ACTIVITY
Filter the entries that follow, copying every line in which the word "drop" appears.
────────────────────
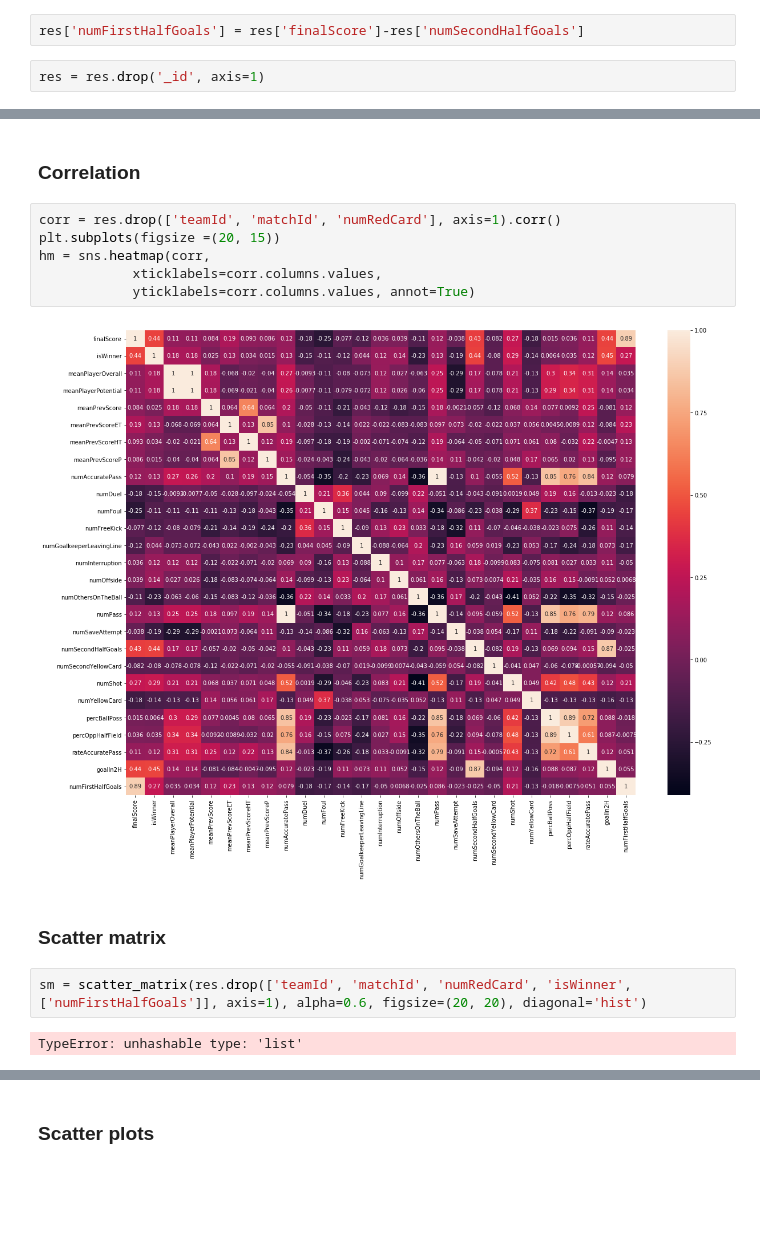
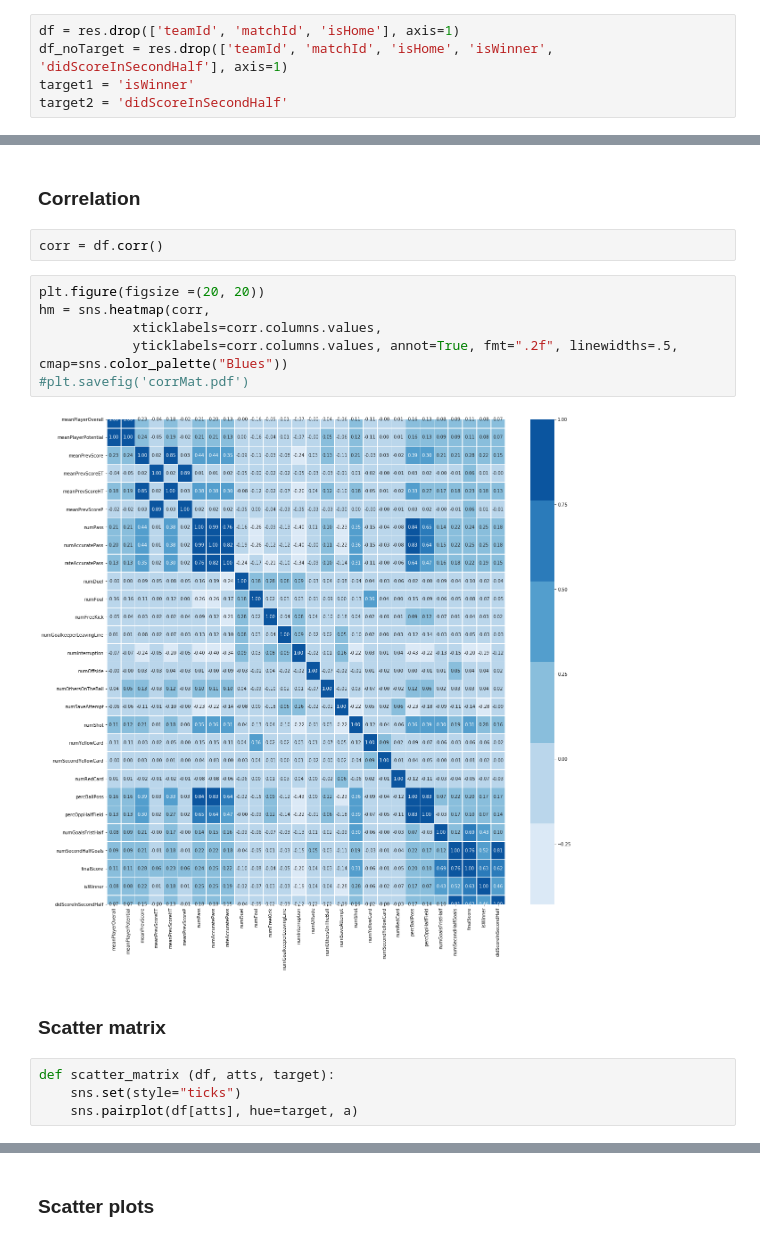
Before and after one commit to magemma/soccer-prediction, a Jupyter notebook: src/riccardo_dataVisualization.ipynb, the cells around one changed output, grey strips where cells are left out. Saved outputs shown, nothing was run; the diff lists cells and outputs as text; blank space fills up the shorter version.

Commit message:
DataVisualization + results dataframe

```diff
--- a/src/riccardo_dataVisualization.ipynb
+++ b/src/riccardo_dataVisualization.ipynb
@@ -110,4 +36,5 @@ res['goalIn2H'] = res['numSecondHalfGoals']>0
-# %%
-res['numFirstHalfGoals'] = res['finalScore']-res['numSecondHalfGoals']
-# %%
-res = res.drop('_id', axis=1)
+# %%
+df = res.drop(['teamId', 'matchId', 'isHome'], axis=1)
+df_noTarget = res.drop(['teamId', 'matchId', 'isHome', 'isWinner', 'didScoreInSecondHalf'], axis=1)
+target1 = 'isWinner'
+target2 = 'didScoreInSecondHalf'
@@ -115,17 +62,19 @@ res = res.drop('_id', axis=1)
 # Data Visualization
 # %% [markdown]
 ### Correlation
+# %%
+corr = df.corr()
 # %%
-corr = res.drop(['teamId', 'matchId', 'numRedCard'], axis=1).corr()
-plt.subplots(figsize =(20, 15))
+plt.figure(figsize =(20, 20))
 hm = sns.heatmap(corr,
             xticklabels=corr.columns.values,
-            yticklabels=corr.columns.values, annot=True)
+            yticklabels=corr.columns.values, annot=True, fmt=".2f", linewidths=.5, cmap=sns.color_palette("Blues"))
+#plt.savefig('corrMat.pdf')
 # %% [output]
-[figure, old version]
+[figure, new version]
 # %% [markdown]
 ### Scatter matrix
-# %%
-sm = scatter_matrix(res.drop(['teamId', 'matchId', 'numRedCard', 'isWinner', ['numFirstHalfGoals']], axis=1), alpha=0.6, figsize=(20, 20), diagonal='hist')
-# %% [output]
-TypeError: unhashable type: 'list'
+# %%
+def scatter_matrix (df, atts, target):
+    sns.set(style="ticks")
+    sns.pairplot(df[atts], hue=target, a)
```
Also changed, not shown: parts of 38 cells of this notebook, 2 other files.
────────────────────
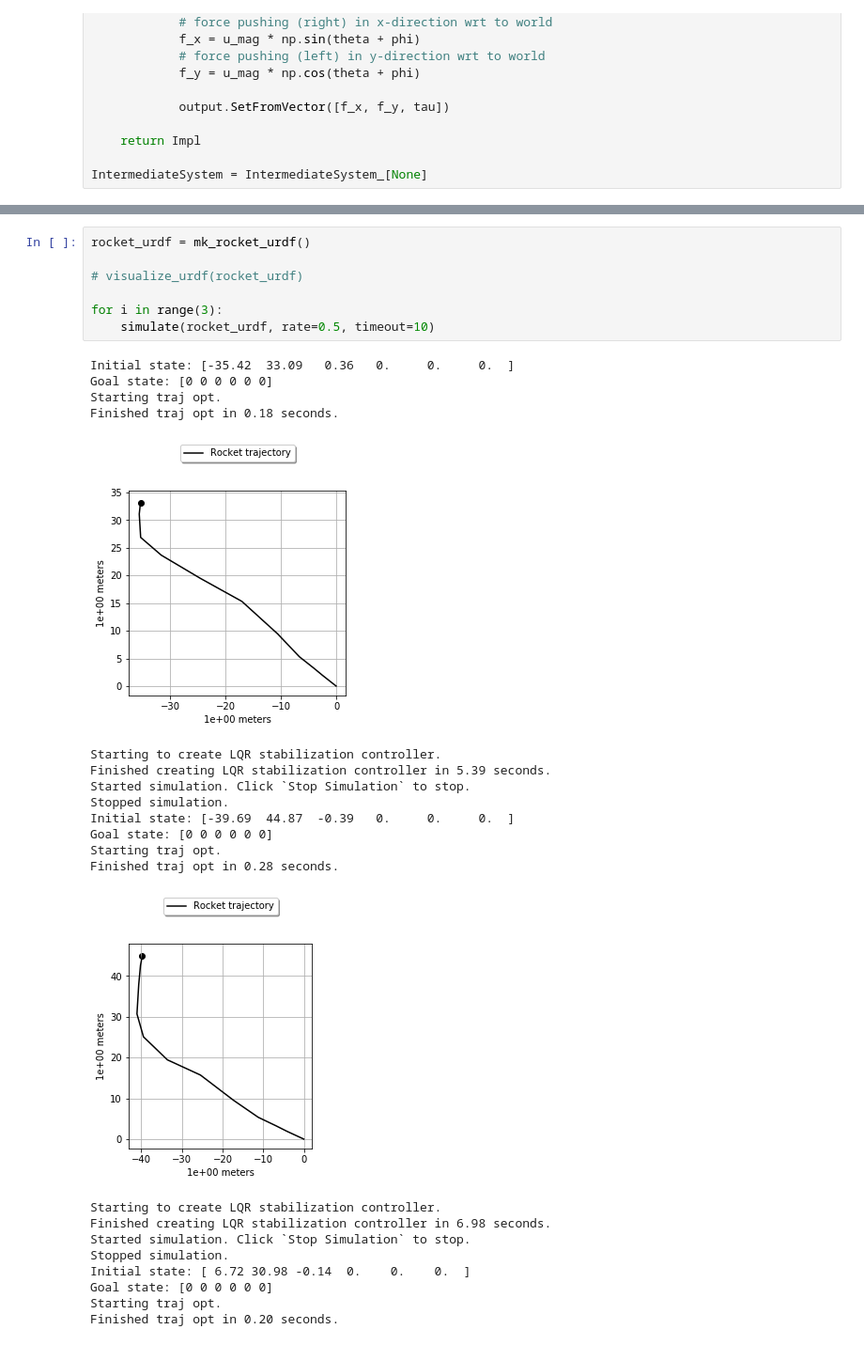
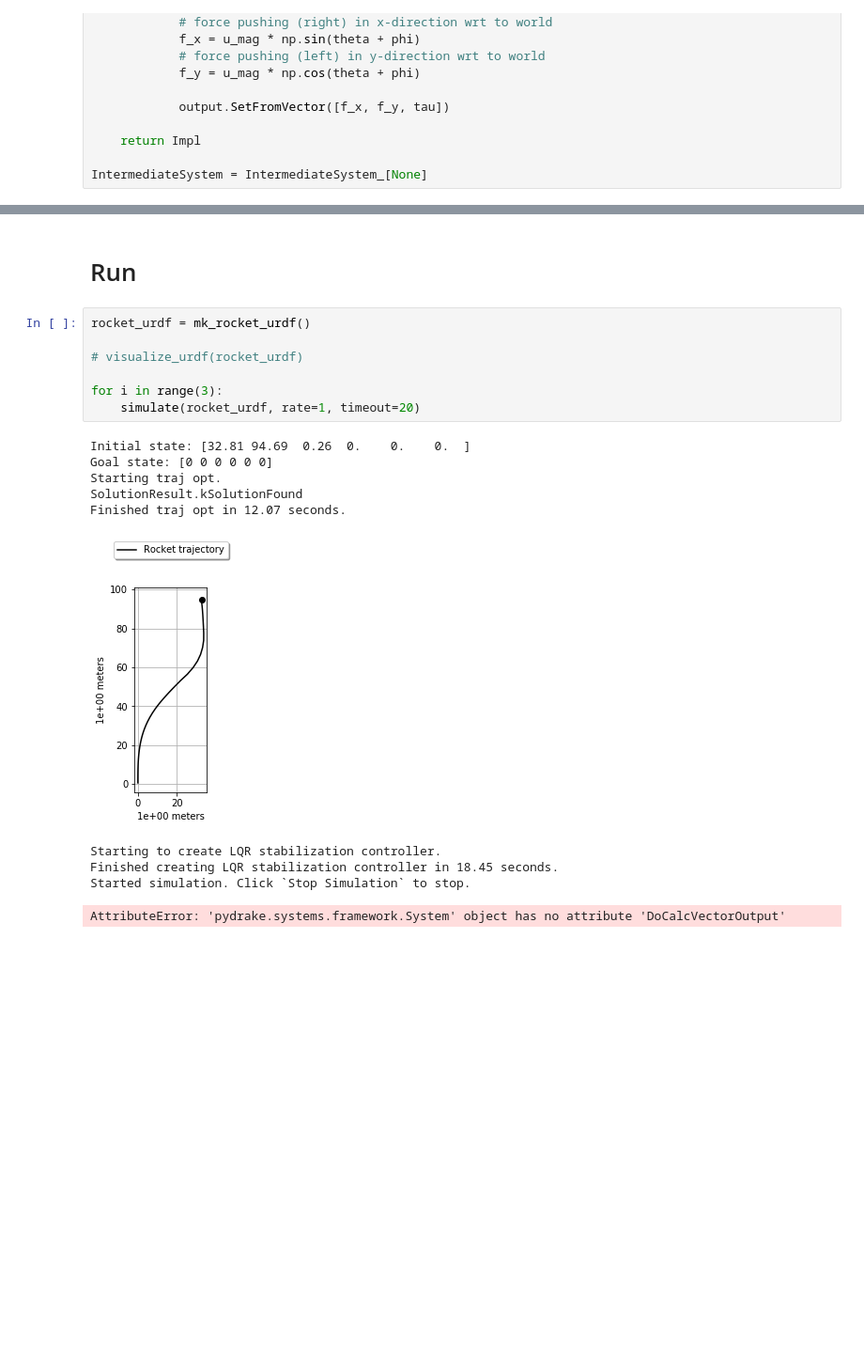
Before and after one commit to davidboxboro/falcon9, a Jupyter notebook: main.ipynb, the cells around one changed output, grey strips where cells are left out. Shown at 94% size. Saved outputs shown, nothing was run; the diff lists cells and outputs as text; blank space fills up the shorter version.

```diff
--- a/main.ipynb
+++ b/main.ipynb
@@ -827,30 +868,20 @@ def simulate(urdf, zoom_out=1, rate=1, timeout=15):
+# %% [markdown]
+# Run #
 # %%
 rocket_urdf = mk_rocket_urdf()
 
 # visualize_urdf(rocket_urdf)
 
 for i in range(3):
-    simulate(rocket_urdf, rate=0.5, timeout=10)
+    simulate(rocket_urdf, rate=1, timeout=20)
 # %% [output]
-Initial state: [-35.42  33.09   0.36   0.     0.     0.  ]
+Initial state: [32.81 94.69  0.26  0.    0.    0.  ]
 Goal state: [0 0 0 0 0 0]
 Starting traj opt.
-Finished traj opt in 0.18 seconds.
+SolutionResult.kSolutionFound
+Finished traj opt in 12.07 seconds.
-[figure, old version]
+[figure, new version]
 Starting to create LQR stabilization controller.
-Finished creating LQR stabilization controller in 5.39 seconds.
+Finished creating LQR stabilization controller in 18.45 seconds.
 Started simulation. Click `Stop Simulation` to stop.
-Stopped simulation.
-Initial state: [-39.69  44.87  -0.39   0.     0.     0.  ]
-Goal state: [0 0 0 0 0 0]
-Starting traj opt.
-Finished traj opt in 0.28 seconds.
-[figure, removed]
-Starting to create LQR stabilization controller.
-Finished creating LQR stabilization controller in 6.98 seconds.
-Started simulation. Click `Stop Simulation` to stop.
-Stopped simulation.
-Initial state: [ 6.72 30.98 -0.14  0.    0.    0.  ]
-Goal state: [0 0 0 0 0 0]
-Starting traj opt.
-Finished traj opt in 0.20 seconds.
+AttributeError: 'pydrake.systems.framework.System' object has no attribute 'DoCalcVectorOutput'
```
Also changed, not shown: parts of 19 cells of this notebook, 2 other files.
────────────────────
COMPLETED TASK
-res = res.drop('_id', axis=1)
+df = res.drop(['teamId', 'matchId', 'isHome'], axis=1)
+df_noTarget = res.drop(['teamId', 'matchId', 'isHome', 'isWinner', 'didScoreInSecondHalf'], axis=1)
@@ -115,17 +62,19 @@ res = res.drop('_id', axis=1)
-corr = res.drop(['teamId', 'matchId', 'numRedCard'], axis=1).corr()
-sm = scatter_matrix(res.drop(['teamId', 'matchId', 'numRedCard', 'isWinner', ['numFirstHalfGoals']], axis=1), alpha=0.6, figsize=(20, 20), diagonal='hist')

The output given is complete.